**TASK INPUTS**:
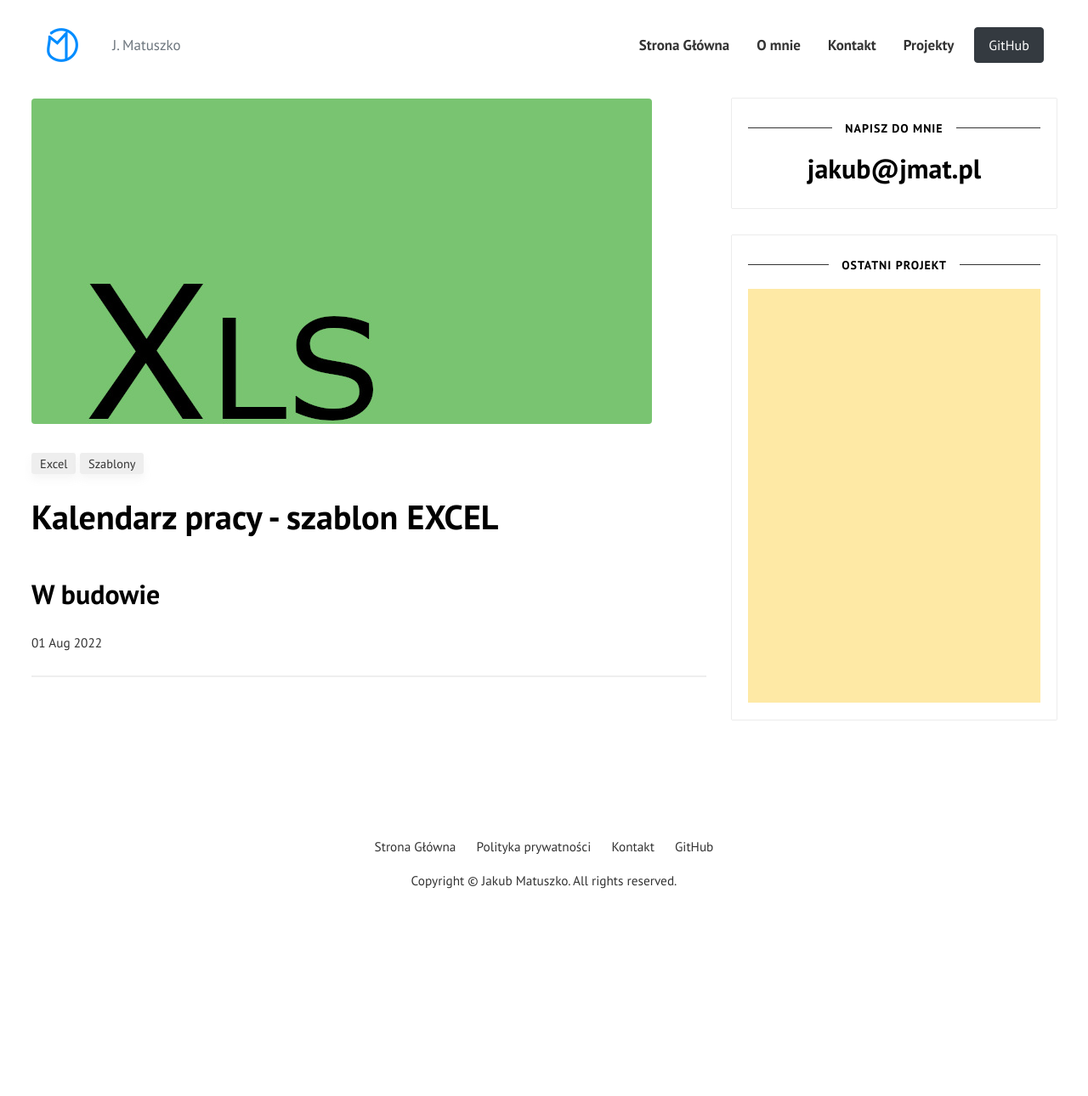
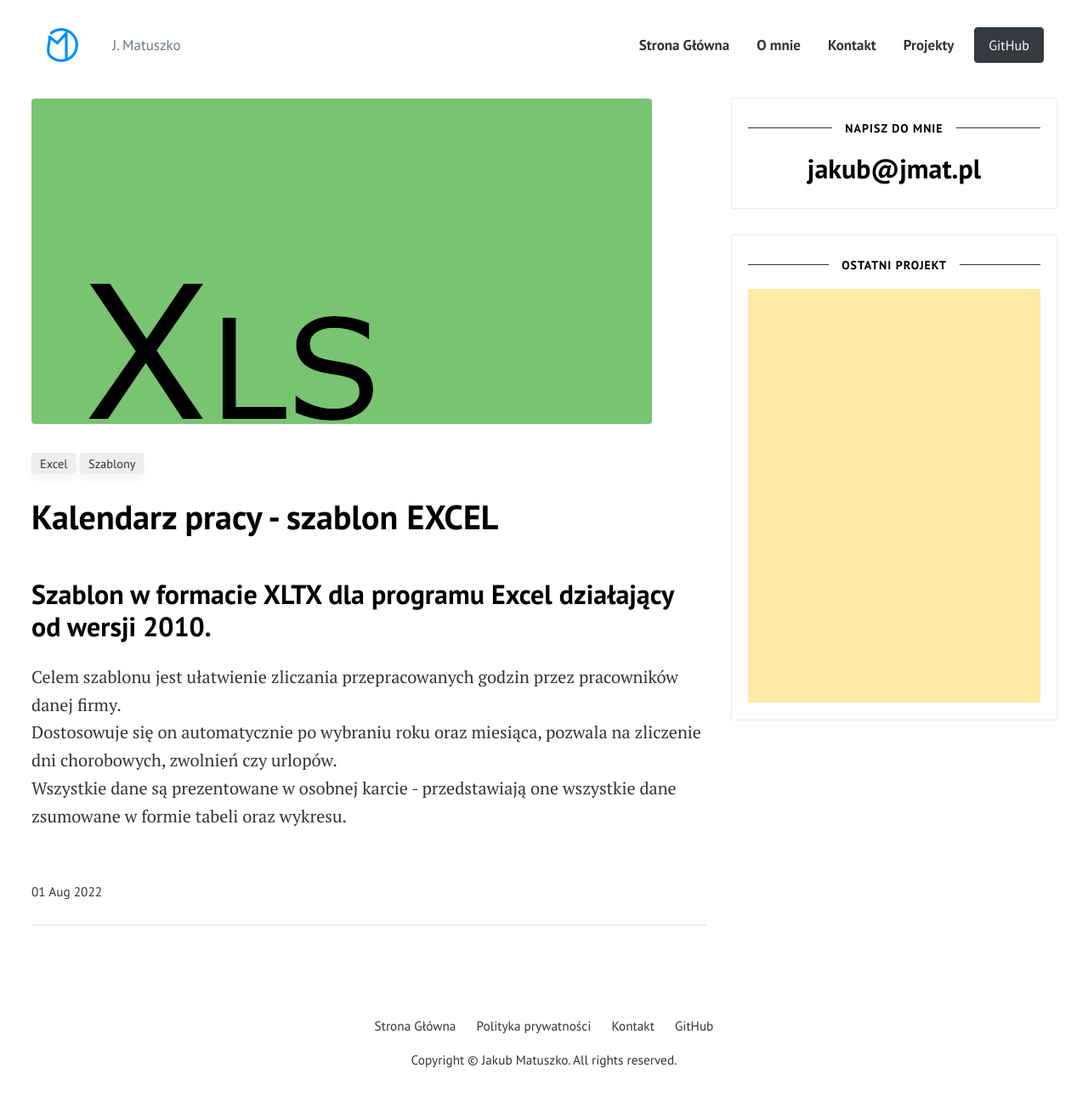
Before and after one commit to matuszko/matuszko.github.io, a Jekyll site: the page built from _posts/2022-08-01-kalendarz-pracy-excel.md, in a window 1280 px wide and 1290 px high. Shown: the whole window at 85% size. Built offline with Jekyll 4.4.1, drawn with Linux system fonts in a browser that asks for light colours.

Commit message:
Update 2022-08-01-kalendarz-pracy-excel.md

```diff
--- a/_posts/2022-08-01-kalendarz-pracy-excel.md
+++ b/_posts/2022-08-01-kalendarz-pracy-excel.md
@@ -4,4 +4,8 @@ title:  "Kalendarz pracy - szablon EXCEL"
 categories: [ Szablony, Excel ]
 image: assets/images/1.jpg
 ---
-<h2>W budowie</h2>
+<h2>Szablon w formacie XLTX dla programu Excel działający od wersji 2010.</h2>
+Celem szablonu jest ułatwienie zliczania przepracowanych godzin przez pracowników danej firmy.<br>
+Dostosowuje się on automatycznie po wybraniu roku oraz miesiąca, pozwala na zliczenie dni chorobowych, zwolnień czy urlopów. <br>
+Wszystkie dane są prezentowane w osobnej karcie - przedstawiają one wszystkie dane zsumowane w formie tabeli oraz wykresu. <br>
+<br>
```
--
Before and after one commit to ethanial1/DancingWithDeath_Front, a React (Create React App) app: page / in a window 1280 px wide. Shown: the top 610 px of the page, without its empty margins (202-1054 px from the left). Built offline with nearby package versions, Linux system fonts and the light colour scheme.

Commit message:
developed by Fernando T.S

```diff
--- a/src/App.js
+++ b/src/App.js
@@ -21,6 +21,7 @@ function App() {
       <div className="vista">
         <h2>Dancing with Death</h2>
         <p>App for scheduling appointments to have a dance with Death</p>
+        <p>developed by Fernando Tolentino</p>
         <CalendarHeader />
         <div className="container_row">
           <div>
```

**WHAT IS NEEDED**: Please copy out every line in the listing that has the string "pracy".

**RESULT OF THIS TASK**:
Before and after one commit to matuszko/matuszko.github.io, a Jekyll site: the page built from _posts/2022-08-01-kalendarz-pracy-excel.md, in a window 1280 px wide and 1290 px high. Shown: the whole window at 85% size. Built offline with Jekyll 4.4.1, drawn with Linux system fonts in a browser that asks for light colours.
Update 2022-08-01-kalendarz-pracy-excel.md
--- a/_posts/2022-08-01-kalendarz-pracy-excel.md
+++ b/_posts/2022-08-01-kalendarz-pracy-excel.md
@@ -4,4 +4,8 @@ title:  "Kalendarz pracy - szablon EXCEL"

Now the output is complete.